▸ WORK INSTRUCTION
Could you print the full listing below, keeping each line identical?

□ □ □ □ □ □ □

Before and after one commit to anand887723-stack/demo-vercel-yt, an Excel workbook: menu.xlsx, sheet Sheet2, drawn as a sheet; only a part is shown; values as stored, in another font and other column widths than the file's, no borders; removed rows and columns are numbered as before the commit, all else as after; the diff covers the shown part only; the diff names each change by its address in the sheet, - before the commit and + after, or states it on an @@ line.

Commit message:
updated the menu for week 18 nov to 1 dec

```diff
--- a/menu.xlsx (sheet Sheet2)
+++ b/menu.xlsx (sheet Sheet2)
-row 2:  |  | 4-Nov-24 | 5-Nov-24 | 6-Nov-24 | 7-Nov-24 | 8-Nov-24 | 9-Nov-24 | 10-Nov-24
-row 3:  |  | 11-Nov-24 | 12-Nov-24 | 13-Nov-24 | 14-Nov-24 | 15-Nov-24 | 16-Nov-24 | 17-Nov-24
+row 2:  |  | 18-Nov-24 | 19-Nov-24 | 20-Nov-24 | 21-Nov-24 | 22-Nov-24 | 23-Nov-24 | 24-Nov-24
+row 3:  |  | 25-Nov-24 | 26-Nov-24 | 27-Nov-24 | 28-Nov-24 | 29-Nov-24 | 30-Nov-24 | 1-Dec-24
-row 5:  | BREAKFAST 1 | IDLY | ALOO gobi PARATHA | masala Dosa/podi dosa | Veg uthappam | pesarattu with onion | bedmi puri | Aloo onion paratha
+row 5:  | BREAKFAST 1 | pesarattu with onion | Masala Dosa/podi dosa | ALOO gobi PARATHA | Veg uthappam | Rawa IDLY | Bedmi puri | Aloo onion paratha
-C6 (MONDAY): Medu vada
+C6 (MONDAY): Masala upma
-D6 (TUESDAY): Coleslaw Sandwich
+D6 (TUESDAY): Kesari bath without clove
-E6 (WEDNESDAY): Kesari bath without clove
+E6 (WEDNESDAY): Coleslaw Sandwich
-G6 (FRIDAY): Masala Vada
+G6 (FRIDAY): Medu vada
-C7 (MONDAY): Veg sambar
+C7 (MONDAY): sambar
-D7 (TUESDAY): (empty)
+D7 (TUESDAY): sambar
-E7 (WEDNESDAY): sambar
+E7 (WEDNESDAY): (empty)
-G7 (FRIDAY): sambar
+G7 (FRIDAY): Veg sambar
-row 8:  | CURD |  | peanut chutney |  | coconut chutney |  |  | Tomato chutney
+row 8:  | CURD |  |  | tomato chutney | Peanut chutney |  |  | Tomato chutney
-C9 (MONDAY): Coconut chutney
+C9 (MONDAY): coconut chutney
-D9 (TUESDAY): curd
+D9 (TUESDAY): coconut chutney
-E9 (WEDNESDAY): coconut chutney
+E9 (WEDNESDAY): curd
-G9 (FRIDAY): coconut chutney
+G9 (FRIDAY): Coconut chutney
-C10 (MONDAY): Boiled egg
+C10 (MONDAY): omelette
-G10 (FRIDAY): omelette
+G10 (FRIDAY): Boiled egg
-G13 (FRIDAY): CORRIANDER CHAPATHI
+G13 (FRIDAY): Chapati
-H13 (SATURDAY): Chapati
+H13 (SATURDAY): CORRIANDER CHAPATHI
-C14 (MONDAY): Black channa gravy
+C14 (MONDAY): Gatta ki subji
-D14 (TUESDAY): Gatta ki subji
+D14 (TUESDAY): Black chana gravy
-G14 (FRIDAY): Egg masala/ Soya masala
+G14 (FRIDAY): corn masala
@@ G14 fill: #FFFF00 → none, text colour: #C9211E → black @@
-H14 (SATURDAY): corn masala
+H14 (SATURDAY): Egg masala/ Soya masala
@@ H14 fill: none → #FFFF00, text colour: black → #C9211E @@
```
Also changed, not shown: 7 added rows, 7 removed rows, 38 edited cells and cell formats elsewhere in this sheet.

□ □ □ □ □ □ □

▸ WORKED SOLUTION
Before and after one commit to anand887723-stack/demo-vercel-yt, an Excel workbook: menu.xlsx, sheet Sheet2, drawn as a sheet; only a part is shown; values as stored, in another font and other column widths than the file's, no borders; removed rows and columns are numbered as before the commit, all else as after; the diff covers the shown part only; the diff names each change by its address in the sheet, - before the commit and + after, or states it on an @@ line.

Commit message:
updated the menu for week 18 nov to 1 dec

```diff
--- a/menu.xlsx (sheet Sheet2)
+++ b/menu.xlsx (sheet Sheet2)
-row 2:  |  | 4-Nov-24 | 5-Nov-24 | 6-Nov-24 | 7-Nov-24 | 8-Nov-24 | 9-Nov-24 | 10-Nov-24
-row 3:  |  | 11-Nov-24 | 12-Nov-24 | 13-Nov-24 | 14-Nov-24 | 15-Nov-24 | 16-Nov-24 | 17-Nov-24
+row 2:  |  | 18-Nov-24 | 19-Nov-24 | 20-Nov-24 | 21-Nov-24 | 22-Nov-24 | 23-Nov-24 | 24-Nov-24
+row 3:  |  | 25-Nov-24 | 26-Nov-24 | 27-Nov-24 | 28-Nov-24 | 29-Nov-24 | 30-Nov-24 | 1-Dec-24
-row 5:  | BREAKFAST 1 | IDLY | ALOO gobi PARATHA | masala Dosa/podi dosa | Veg uthappam | pesarattu with onion | bedmi puri | Aloo onion paratha
+row 5:  | BREAKFAST 1 | pesarattu with onion | Masala Dosa/podi dosa | ALOO gobi PARATHA | Veg uthappam | Rawa IDLY | Bedmi puri | Aloo onion paratha
-C6 (MONDAY): Medu vada
+C6 (MONDAY): Masala upma
-D6 (TUESDAY): Coleslaw Sandwich
+D6 (TUESDAY): Kesari bath without clove
-E6 (WEDNESDAY): Kesari bath without clove
+E6 (WEDNESDAY): Coleslaw Sandwich
-G6 (FRIDAY): Masala Vada
+G6 (FRIDAY): Medu vada
-C7 (MONDAY): Veg sambar
+C7 (MONDAY): sambar
-D7 (TUESDAY): (empty)
+D7 (TUESDAY): sambar
-E7 (WEDNESDAY): sambar
+E7 (WEDNESDAY): (empty)
-G7 (FRIDAY): sambar
+G7 (FRIDAY): Veg sambar
-row 8:  | CURD |  | peanut chutney |  | coconut chutney |  |  | Tomato chutney
+row 8:  | CURD |  |  | tomato chutney | Peanut chutney |  |  | Tomato chutney
-C9 (MONDAY): Coconut chutney
+C9 (MONDAY): coconut chutney
-D9 (TUESDAY): curd
+D9 (TUESDAY): coconut chutney
-E9 (WEDNESDAY): coconut chutney
+E9 (WEDNESDAY): curd
-G9 (FRIDAY): coconut chutney
+G9 (FRIDAY): Coconut chutney
-C10 (MONDAY): Boiled egg
+C10 (MONDAY): omelette
-G10 (FRIDAY): omelette
+G10 (FRIDAY): Boiled egg
-G13 (FRIDAY): CORRIANDER CHAPATHI
+G13 (FRIDAY): Chapati
-H13 (SATURDAY): Chapati
+H13 (SATURDAY): CORRIANDER CHAPATHI
-C14 (MONDAY): Black channa gravy
+C14 (MONDAY): Gatta ki subji
-D14 (TUESDAY): Gatta ki subji
+D14 (TUESDAY): Black chana gravy
-G14 (FRIDAY): Egg masala/ Soya masala
+G14 (FRIDAY): corn masala
@@ G14 fill: #FFFF00 → none, text colour: #C9211E → black @@
-H14 (SATURDAY): corn masala
+H14 (SATURDAY): Egg masala/ Soya masala
@@ H14 fill: none → #FFFF00, text colour: black → #C9211E @@
```
Also changed, not shown: 7 added rows, 7 removed rows, 38 edited cells and cell formats elsewhere in this sheet.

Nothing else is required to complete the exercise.